▶ **TASK TO COMPLETE**
Select, from the material below, each line with "studies" in it.

▶ **DATA UNDER STUDY**
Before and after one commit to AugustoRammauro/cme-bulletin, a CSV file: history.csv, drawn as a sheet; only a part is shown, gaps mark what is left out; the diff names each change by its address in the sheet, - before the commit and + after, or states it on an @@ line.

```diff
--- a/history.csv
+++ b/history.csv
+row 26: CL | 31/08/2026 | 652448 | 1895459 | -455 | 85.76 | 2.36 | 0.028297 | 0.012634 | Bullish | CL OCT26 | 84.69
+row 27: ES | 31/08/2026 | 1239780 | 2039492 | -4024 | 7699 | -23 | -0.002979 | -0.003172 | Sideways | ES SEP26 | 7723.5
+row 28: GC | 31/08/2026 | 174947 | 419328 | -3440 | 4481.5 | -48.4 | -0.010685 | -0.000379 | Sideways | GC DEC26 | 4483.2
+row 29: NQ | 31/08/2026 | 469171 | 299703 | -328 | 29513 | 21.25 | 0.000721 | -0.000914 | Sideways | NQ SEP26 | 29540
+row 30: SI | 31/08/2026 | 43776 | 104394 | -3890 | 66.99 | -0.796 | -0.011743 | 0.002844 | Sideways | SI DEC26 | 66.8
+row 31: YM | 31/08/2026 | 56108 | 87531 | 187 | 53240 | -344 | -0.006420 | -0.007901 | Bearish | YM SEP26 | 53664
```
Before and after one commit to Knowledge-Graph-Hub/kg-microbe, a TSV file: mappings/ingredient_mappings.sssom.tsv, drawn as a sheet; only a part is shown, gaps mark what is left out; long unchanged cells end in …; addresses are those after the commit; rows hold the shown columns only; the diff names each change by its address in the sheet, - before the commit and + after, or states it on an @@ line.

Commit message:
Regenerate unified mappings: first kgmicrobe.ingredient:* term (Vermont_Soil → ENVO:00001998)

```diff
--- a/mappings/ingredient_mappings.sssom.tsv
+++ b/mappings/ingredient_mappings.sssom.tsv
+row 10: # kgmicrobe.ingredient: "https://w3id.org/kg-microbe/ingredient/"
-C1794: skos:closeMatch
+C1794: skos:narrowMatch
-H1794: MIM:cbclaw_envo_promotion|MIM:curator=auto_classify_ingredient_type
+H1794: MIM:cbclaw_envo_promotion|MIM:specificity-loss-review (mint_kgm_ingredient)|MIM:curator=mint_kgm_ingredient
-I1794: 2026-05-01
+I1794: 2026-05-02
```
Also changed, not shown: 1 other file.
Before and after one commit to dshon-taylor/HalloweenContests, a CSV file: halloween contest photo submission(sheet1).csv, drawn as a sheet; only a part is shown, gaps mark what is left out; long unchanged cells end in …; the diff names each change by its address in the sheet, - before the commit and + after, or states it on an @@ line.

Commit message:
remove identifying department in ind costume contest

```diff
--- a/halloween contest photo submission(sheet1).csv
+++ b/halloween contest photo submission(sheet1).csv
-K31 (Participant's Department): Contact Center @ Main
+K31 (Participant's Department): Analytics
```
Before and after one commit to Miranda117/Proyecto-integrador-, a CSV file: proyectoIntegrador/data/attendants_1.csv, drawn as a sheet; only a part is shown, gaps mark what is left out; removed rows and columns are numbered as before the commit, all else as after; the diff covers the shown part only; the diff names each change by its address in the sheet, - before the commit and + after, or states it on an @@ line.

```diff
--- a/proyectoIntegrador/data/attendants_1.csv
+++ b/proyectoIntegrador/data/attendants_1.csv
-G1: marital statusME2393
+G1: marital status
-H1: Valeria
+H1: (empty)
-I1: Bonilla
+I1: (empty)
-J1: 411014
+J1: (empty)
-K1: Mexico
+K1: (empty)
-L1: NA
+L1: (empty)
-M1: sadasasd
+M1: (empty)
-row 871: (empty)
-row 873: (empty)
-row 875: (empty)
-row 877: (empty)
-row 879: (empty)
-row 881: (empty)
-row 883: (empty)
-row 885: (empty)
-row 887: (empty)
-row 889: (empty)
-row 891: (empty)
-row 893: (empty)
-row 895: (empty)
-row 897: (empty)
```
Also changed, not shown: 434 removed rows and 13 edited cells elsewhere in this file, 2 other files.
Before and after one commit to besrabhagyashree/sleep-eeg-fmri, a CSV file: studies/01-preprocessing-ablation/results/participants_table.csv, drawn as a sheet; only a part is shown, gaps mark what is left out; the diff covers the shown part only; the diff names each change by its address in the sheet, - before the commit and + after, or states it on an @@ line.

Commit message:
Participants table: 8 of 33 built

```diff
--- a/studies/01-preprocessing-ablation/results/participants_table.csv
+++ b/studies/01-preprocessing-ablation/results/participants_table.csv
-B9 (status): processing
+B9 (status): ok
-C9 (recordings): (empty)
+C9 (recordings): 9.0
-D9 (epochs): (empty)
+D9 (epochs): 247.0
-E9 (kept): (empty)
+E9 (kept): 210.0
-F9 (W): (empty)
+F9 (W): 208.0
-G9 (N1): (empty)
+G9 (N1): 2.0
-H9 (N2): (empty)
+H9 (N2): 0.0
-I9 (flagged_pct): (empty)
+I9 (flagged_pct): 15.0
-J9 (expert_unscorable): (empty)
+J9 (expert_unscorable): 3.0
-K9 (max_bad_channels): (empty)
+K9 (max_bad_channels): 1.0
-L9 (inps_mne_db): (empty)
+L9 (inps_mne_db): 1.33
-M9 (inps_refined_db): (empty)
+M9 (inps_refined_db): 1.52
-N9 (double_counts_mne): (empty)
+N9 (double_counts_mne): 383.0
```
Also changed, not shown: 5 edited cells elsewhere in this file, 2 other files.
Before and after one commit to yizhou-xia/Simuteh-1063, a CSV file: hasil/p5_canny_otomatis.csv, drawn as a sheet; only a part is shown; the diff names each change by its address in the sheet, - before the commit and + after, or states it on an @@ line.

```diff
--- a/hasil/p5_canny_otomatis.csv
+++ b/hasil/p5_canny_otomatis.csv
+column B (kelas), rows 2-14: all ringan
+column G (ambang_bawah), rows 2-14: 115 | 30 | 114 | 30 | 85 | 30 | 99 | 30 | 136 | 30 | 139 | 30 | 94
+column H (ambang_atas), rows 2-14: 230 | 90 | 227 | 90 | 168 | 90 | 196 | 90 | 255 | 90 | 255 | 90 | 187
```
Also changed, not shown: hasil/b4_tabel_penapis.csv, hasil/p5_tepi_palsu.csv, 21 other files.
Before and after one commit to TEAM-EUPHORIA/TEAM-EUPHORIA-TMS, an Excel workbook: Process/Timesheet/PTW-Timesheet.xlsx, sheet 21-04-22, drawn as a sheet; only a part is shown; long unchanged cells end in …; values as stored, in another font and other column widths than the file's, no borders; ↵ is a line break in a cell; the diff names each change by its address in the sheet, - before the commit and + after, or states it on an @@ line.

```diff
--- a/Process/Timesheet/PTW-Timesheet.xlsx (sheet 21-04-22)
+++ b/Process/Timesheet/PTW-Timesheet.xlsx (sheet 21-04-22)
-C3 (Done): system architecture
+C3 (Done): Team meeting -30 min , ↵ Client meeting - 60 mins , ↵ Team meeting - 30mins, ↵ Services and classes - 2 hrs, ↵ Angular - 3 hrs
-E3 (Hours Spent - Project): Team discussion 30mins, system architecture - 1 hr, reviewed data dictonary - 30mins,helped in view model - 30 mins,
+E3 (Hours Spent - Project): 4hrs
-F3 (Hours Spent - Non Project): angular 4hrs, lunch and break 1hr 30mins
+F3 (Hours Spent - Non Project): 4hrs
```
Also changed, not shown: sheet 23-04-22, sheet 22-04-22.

▶ **OUTPUT BELOW**
Before and after one commit to besrabhagyashree/sleep-eeg-fmri, a CSV file: studies/01-preprocessing-ablation/results/participants_table.csv, drawn as a sheet; only a part is shown, gaps mark what is left out; the diff covers the shown part only; the diff names each change by its address in the sheet, - before the commit and + after, or states it on an @@ line.
--- a/studies/01-preprocessing-ablation/results/participants_table.csv
+++ b/studies/01-preprocessing-ablation/results/participants_table.csv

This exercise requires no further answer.